→ **WHAT IS EXPECTED**
Every entry is to be restated exactly; pictures are not part of the copy.

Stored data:
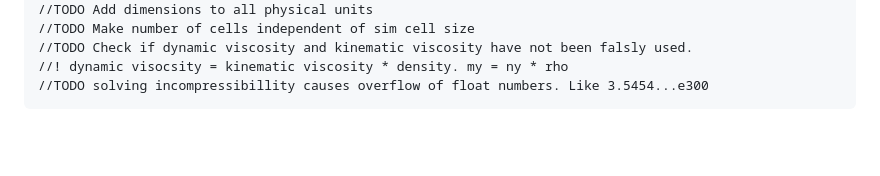
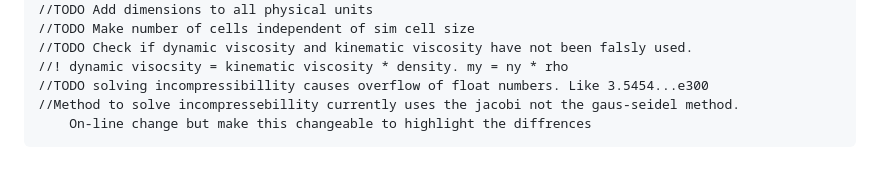
Before and after one commit to StOe11169/FluidSim_PT, a Markdown page: README.md, the part around the change. Rendered like a GitHub page; blank space fills up the shorter version.

```diff
--- a/README.md
+++ b/README.md
@@ -45,3 +45,5 @@ https://john-s-butler-dit.github.io/NumericalAnalysisBook/Chapter%2009%20-%20Ell
     //TODO Check if dynamic viscosity and kinematic viscosity have not been falsly used.
     //! dynamic visocsity = kinematic viscosity * density. my = ny * rho
     //TODO solving incompressibillity causes overflow of float numbers. Like 3.5454...e300
+    //Method to solve incompressebillity currently uses the jacobi not the gaus-seidel method.
+        On-line change but make this changeable to highlight the diffrences
```
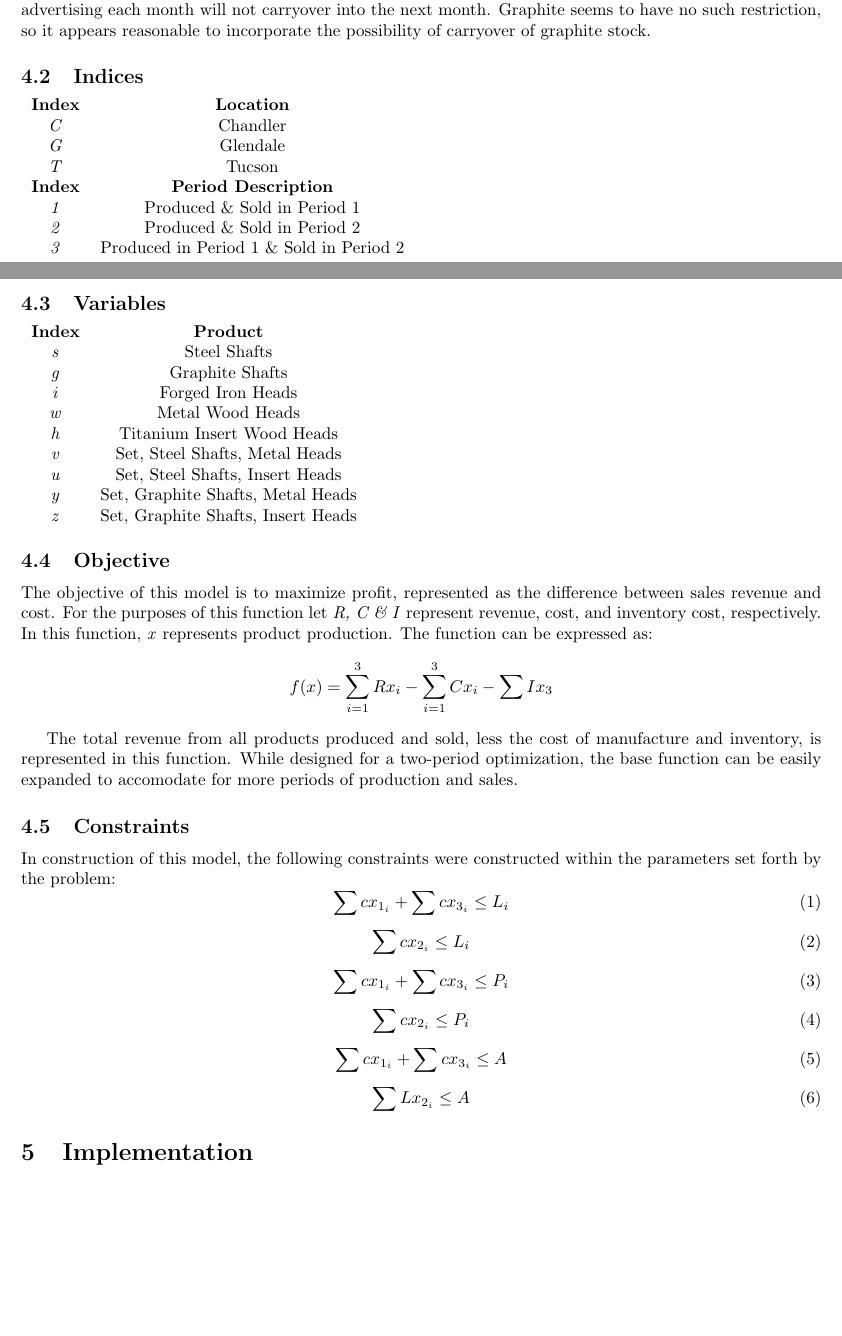
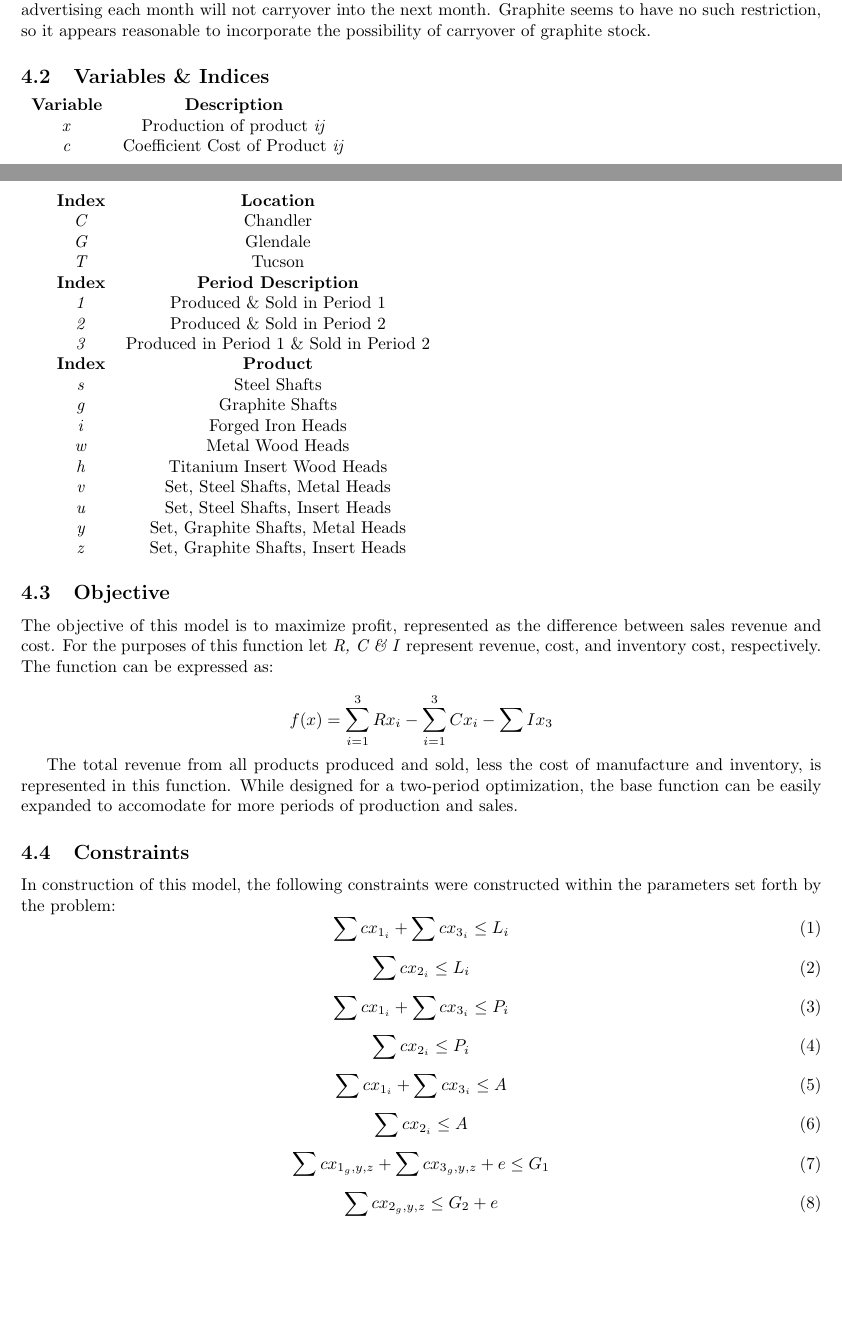
Before and after one commit to jdbul33/crispy-dollop, a LaTeX document (Paper.tex): two parts of pages 2 and 3 of 5, joined at a grey line, cut so that both start at the same text, the shorter picture padded with empty space. Compiled offline with pdfLaTeX.

Commit message:
Constraint
Added more constraints, changed variable tables to reflect formulation

```diff
--- a/Paper.tex
+++ b/Paper.tex
@@ -29,7 +29,13 @@ a modeling need for a third month, this could be accomplished by expanding the c
 The second assumption used is the carryover of graphite stock between months.  Advertising and graphite allotments are companywide in this problem, and
 it is clearly stated that the amount of money earmarked for advertising each month will not carryover into the next month.  Graphite seems to have no such restriction, so
 it appears reasonable to incorporate the possibility of carryover of graphite stock.
-\subsection{Indices}
+\subsection{Variables \& Indices}
+\begin{tabular}{ c c }
+\textbf{Variable} & \textbf{Description} \\
+\textit{x} & Production of product \textit{ij} \\
+\textit{c} & Coefficient Cost of Product \textit{ij}\\
+\end{tabular}
+
 \begin{tabular}{ c c }
 \textbf{Index} & \textbf{Location} \\
 \textit{C} & Chandler \\
@@ -39,9 +45,6 @@ it appears reasonable to incorporate the possibility of carryover of graphite st
 \textit{1} & Produced \& Sold in Period 1 \\
 \textit{2} & Produced \& Sold in Period 2 \\
 \textit{3} & Produced in Period 1 \& Sold in Period 2 \\
-\end{tabular}
-\subsection{Variables}
-\begin{tabular}{ c c }
 \textbf{Index} & \textbf{Product} \\
 \textit{s} & Steel Shafts \\
 \textit{g} & Graphite Shafts \\
@@ -53,9 +56,11 @@ it appears reasonable to incorporate the possibility of carryover of graphite st
 \textit{y} & Set, Graphite Shafts, Metal Heads \\
 \textit{z} & Set, Graphite Shafts, Insert Heads \\
 \end{tabular}
+
 \subsection{Objective}
-The objective of this model is to maximize profit, represented as the difference between sales revenue and cost.  For the purposes of this function let \textit{R, C \& I} represent revenue, cost, and inventory cost, respectively.  In this function, \textit{x} represents product production.  The function can be expressed as:
+The objective of this model is to maximize profit, represented as the difference between sales revenue and cost.  For the purposes of this function let \textit{R, C \& I} represent revenue, cost, and inventory cost, respectively.  The function can be expressed as:
 %align functions to the left
+
 $$f(x) = \sum_{i=1}^{3}Rx_{i} - \sum_{i=1}^{3}Cx_{i} - \sum Ix_{3} $$
 
 The total revenue from all products produced and sold, less the cost of manufacture and inventory, is represented in this function.  While designed for a two-period optimization, the base function can be easily expanded to accomodate for more periods of production and sales.
@@ -78,7 +83,13 @@ In construction of this model, the following constraints were constructed within
 \sum cx_{1_i} + \sum cx_{3_i} \leq A
 \end{equation}
 \begin{equation}
-\sum Lx_{2_i} \leq A
+\sum cx_{2_i} \leq A
+\end{equation}
+\begin{equation}
+\sum cx_{1_g,y,z} + \sum cx_{3_g,y,z} + e \leq G_{1}
+\end{equation}
+\begin{equation}
+\sum cx_{2_g,y,z} \leq G_{2} + e
 \end{equation}
 
 \section{Implementation}
```
Also changed, not shown: Paper.pdf, 1 other file.
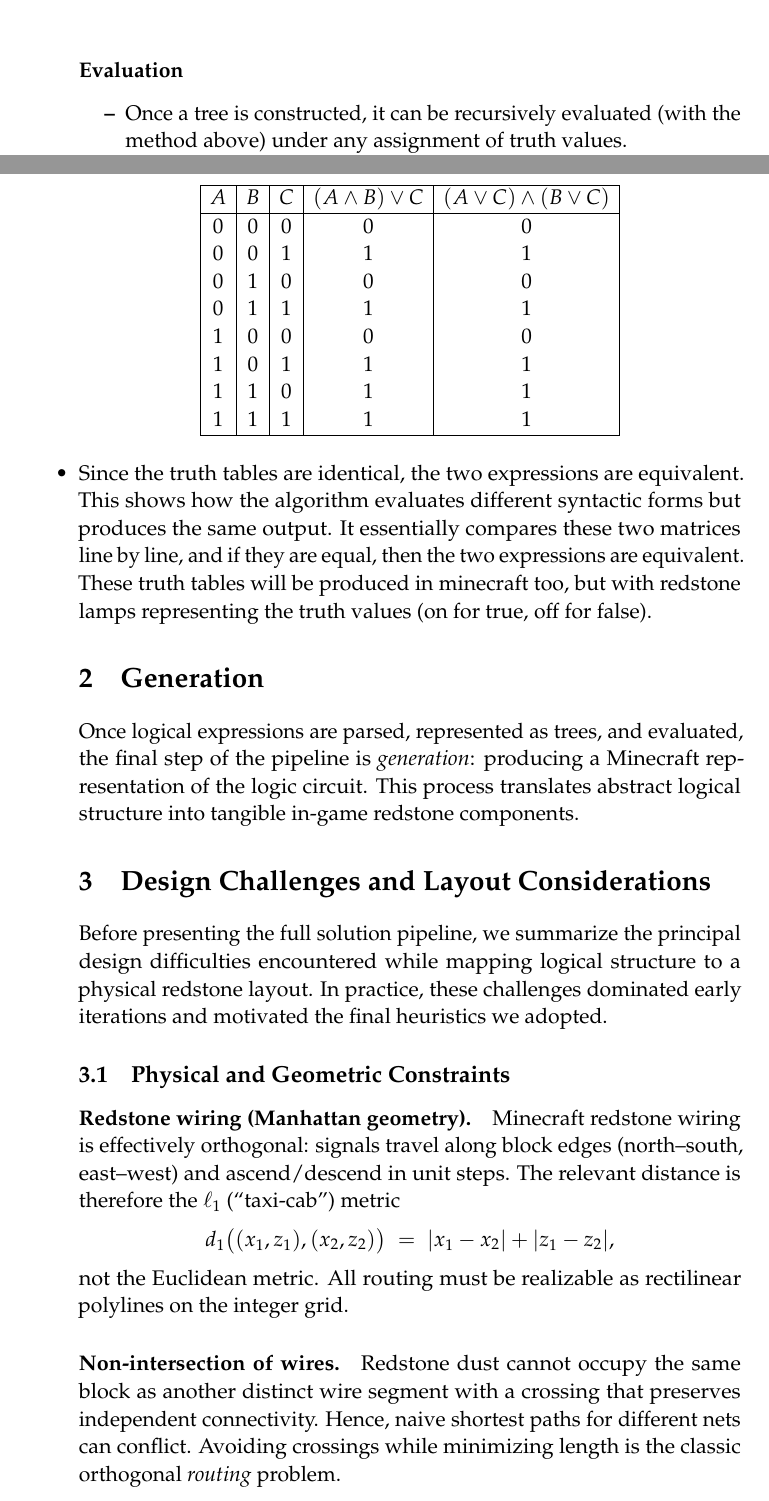
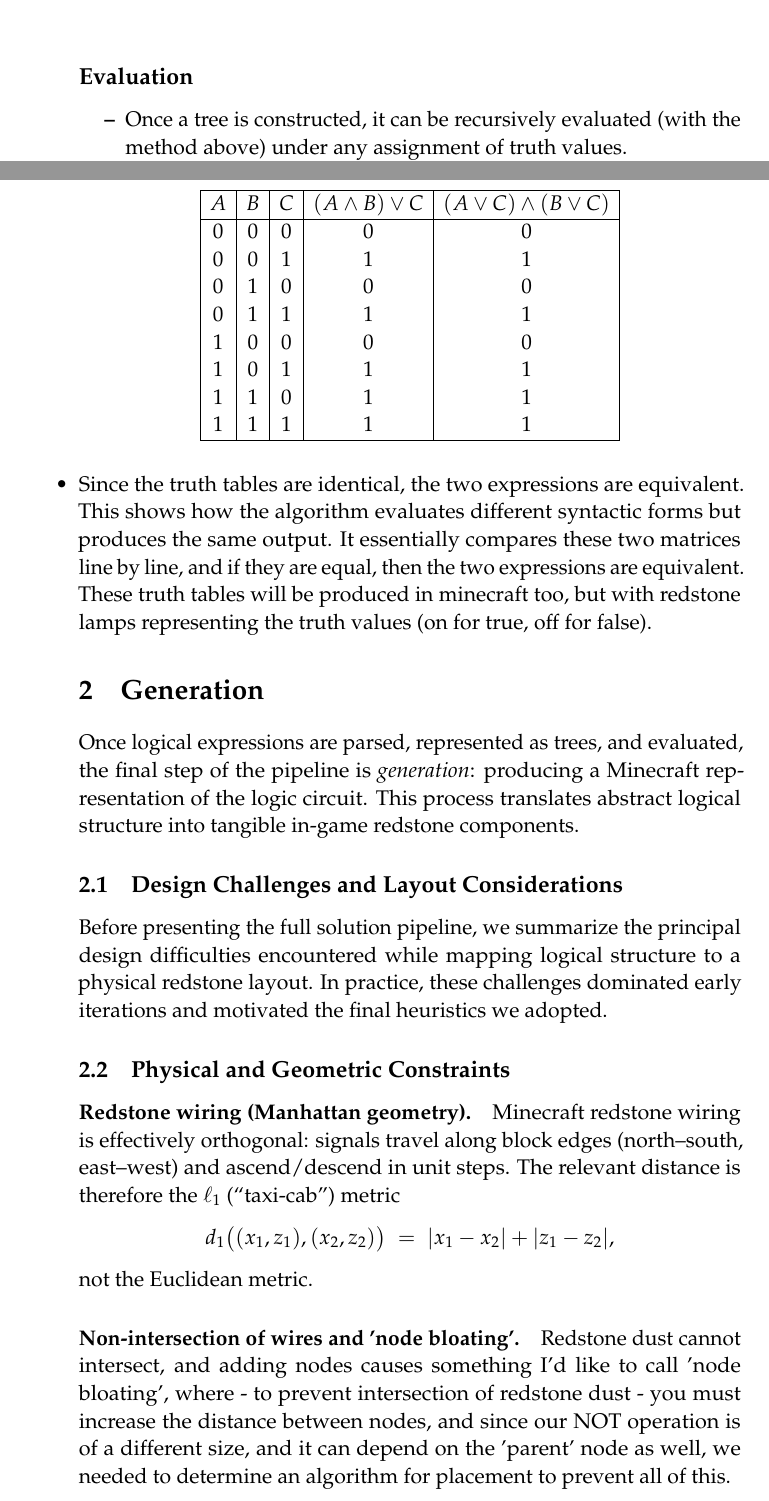
Before and after one commit to yetisyet/proofbyminecraft, a LaTeX document (Latex Doc/LaTeXTemplates_diaz-essay_v2.0/proof by minecraft.tex): two parts of pages 4 and 5 of 6, joined at a grey line, cut so that both start at the same text. Compiled offline with pdfLaTeX.

Commit message:
more tex baby

```diff
--- a/Latex Doc/LaTeXTemplates_diaz-essay_v2.0/proof by minecraft.tex
+++ b/Latex Doc/LaTeXTemplates_diaz-essay_v2.0/proof by minecraft.tex
@@ -144,5 +142,8 @@ them, and then produces both a truth table and a Minecraft redstone circuit.
+        \caption{What graph theory looks like - with some examples of vertices and edges.}
+        \label{fig:graph_theory_example}
+    \end{figure}
 
-\subsubsection*{Evaluation}
+\subsection*{Evaluation}
 \begin{itemize}
     \item Once a tree is constructed, it can be recursively evaluated (with the method above) under any
     assignment of truth values.
@@ -196,7 +197,7 @@ the final step of the pipeline is \textit{generation}: producing a Minecraft
 representation of the logic circuit. This process translates abstract
 logical structure into tangible in-game redstone components.
 
-\section{Design Challenges and Layout Considerations}
+\subsection{Design Challenges and Layout Considerations}
 
 Before presenting the full solution pipeline, we summarize the principal design
 difficulties encountered while mapping logical structure to a physical redstone
@@ -212,14 +213,10 @@ distance is therefore the $\ell_1$ (``taxi-cab'') metric
 \[
 d_1\big((x_1,z_1),(x_2,z_2)\big) \;=\; |x_1-x_2| + |z_1-z_2|,
 \]
-not the Euclidean metric. All routing must be realizable as rectilinear
-polylines on the integer grid.
+not the Euclidean metric.
 
-\paragraph{Non-intersection of wires.}
-Redstone dust cannot occupy the same block as another distinct wire segment
-with a crossing that preserves independent connectivity. Hence, naive shortest
-paths for different nets can conflict. Avoiding crossings while minimizing
-length is the classic orthogonal \emph{routing} problem.
+\paragraph{Non-intersection of wires and 'node bloating'.}
+Redstone dust cannot intersect, and adding nodes causes something I'd like to call 'node bloating', where - to prevent intersection of redstone dust - you must increase the distance between nodes, and since our NOT operation is of a different size, and it can depend on the 'parent' node as well, we needed to determine an algorithm for placement to prevent all of this.
 
 
 
```
Also changed, not shown: Latex Doc/LaTeXTemplates_diaz-essay_v2.0/proof by minecraft.pdf, Latex Doc/LaTeXTemplates_diaz-essay_v2.0/proof by minecraft.tex (14 more changed lines), 1 other file.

→ **ANSWER SECTION**
Before and after one commit to StOe11169/FluidSim_PT, a Markdown page: README.md, the part around the change. Rendered like a GitHub page; blank space fills up the shorter version.

```diff
--- a/README.md
+++ b/README.md
@@ -45,3 +45,5 @@ https://john-s-butler-dit.github.io/NumericalAnalysisBook/Chapter%2009%20-%20Ell
     //TODO Check if dynamic viscosity and kinematic viscosity have not been falsly used.
     //! dynamic visocsity = kinematic viscosity * density. my = ny * rho
     //TODO solving incompressibillity causes overflow of float numbers. Like 3.5454...e300
+    //Method to solve incompressebillity currently uses the jacobi not the gaus-seidel method.
+        On-line change but make this changeable to highlight the diffrences
```
Before and after one commit to jdbul33/crispy-dollop, a LaTeX document (Paper.tex): two parts of pages 2 and 3 of 5, joined at a grey line, cut so that both start at the same text, the shorter picture padded with empty space. Compiled offline with pdfLaTeX.

Commit message:
Constraint
Added more constraints, changed variable tables to reflect formulation

```diff
--- a/Paper.tex
+++ b/Paper.tex
@@ -29,7 +29,13 @@ a modeling need for a third month, this could be accomplished by expanding the c
 The second assumption used is the carryover of graphite stock between months.  Advertising and graphite allotments are companywide in this problem, and
 it is clearly stated that the amount of money earmarked for advertising each month will not carryover into the next month.  Graphite seems to have no such restriction, so
 it appears reasonable to incorporate the possibility of carryover of graphite stock.
-\subsection{Indices}
+\subsection{Variables \& Indices}
+\begin{tabular}{ c c }
+\textbf{Variable} & \textbf{Description} \\
+\textit{x} & Production of product \textit{ij} \\
+\textit{c} & Coefficient Cost of Product \textit{ij}\\
+\end{tabular}
+
 \begin{tabular}{ c c }
 \textbf{Index} & \textbf{Location} \\
 \textit{C} & Chandler \\
@@ -39,9 +45,6 @@ it appears reasonable to incorporate the possibility of carryover of graphite st
 \textit{1} & Produced \& Sold in Period 1 \\
 \textit{2} & Produced \& Sold in Period 2 \\
 \textit{3} & Produced in Period 1 \& Sold in Period 2 \\
-\end{tabular}
-\subsection{Variables}
-\begin{tabular}{ c c }
 \textbf{Index} & \textbf{Product} \\
 \textit{s} & Steel Shafts \\
 \textit{g} & Graphite Shafts \\
@@ -53,9 +56,11 @@ it appears reasonable to incorporate the possibility of carryover of graphite st
 \textit{y} & Set, Graphite Shafts, Metal Heads \\
 \textit{z} & Set, Graphite Shafts, Insert Heads \\
 \end{tabular}
+
 \subsection{Objective}
-The objective of this model is to maximize profit, represented as the difference between sales revenue and cost.  For the purposes of this function let \textit{R, C \& I} represent revenue, cost, and inventory cost, respectively.  In this function, \textit{x} represents product production.  The function can be expressed as:
+The objective of this model is to maximize profit, represented as the difference between sales revenue and cost.  For the purposes of this function let \textit{R, C \& I} represent revenue, cost, and inventory cost, respectively.  The function can be expressed as:
 %align functions to the left
+
 $$f(x) = \sum_{i=1}^{3}Rx_{i} - \sum_{i=1}^{3}Cx_{i} - \sum Ix_{3} $$
 
 The total revenue from all products produced and sold, less the cost of manufacture and inventory, is represented in this function.  While designed for a two-period optimization, the base function can be easily expanded to accomodate for more periods of production and sales.
@@ -78,7 +83,13 @@ In construction of this model, the following constraints were constructed within
 \sum cx_{1_i} + \sum cx_{3_i} \leq A
 \end{equation}
 \begin{equation}
-\sum Lx_{2_i} \leq A
+\sum cx_{2_i} \leq A
+\end{equation}
+\begin{equation}
+\sum cx_{1_g,y,z} + \sum cx_{3_g,y,z} + e \leq G_{1}
+\end{equation}
+\begin{equation}
+\sum cx_{2_g,y,z} \leq G_{2} + e
 \end{equation}
 
 \section{Implementation}
```
Also changed, not shown: Paper.pdf, 1 other file.
Before and after one commit to yetisyet/proofbyminecraft, a LaTeX document (Latex Doc/LaTeXTemplates_diaz-essay_v2.0/proof by minecraft.tex): two parts of pages 4 and 5 of 6, joined at a grey line, cut so that both start at the same text. Compiled offline with pdfLaTeX.

Commit message:
more tex baby

```diff
--- a/Latex Doc/LaTeXTemplates_diaz-essay_v2.0/proof by minecraft.tex
+++ b/Latex Doc/LaTeXTemplates_diaz-essay_v2.0/proof by minecraft.tex
@@ -144,5 +142,8 @@ them, and then produces both a truth table and a Minecraft redstone circuit.
+        \caption{What graph theory looks like - with some examples of vertices and edges.}
+        \label{fig:graph_theory_example}
+    \end{figure}
 
-\subsubsection*{Evaluation}
+\subsection*{Evaluation}
 \begin{itemize}
     \item Once a tree is constructed, it can be recursively evaluated (with the method above) under any
     assignment of truth values.
@@ -196,7 +197,7 @@ the final step of the pipeline is \textit{generation}: producing a Minecraft
 representation of the logic circuit. This process translates abstract
 logical structure into tangible in-game redstone components.
 
-\section{Design Challenges and Layout Considerations}
+\subsection{Design Challenges and Layout Considerations}
 
 Before presenting the full solution pipeline, we summarize the principal design
 difficulties encountered while mapping logical structure to a physical redstone
@@ -212,14 +213,10 @@ distance is therefore the $\ell_1$ (``taxi-cab'') metric
 \[
 d_1\big((x_1,z_1),(x_2,z_2)\big) \;=\; |x_1-x_2| + |z_1-z_2|,
 \]
-not the Euclidean metric. All routing must be realizable as rectilinear
-polylines on the integer grid.
+not the Euclidean metric.
 
-\paragraph{Non-intersection of wires.}
-Redstone dust cannot occupy the same block as another distinct wire segment
-with a crossing that preserves independent connectivity. Hence, naive shortest
-paths for different nets can conflict. Avoiding crossings while minimizing
-length is the classic orthogonal \emph{routing} problem.
+\paragraph{Non-intersection of wires and 'node bloating'.}
+Redstone dust cannot intersect, and adding nodes causes something I'd like to call 'node bloating', where - to prevent intersection of redstone dust - you must increase the distance between nodes, and since our NOT operation is of a different size, and it can depend on the 'parent' node as well, we needed to determine an algorithm for placement to prevent all of this.
 
 
 
```
Also changed, not shown: Latex Doc/LaTeXTemplates_diaz-essay_v2.0/proof by minecraft.pdf, Latex Doc/LaTeXTemplates_diaz-essay_v2.0/proof by minecraft.tex (14 more changed lines), 1 other file.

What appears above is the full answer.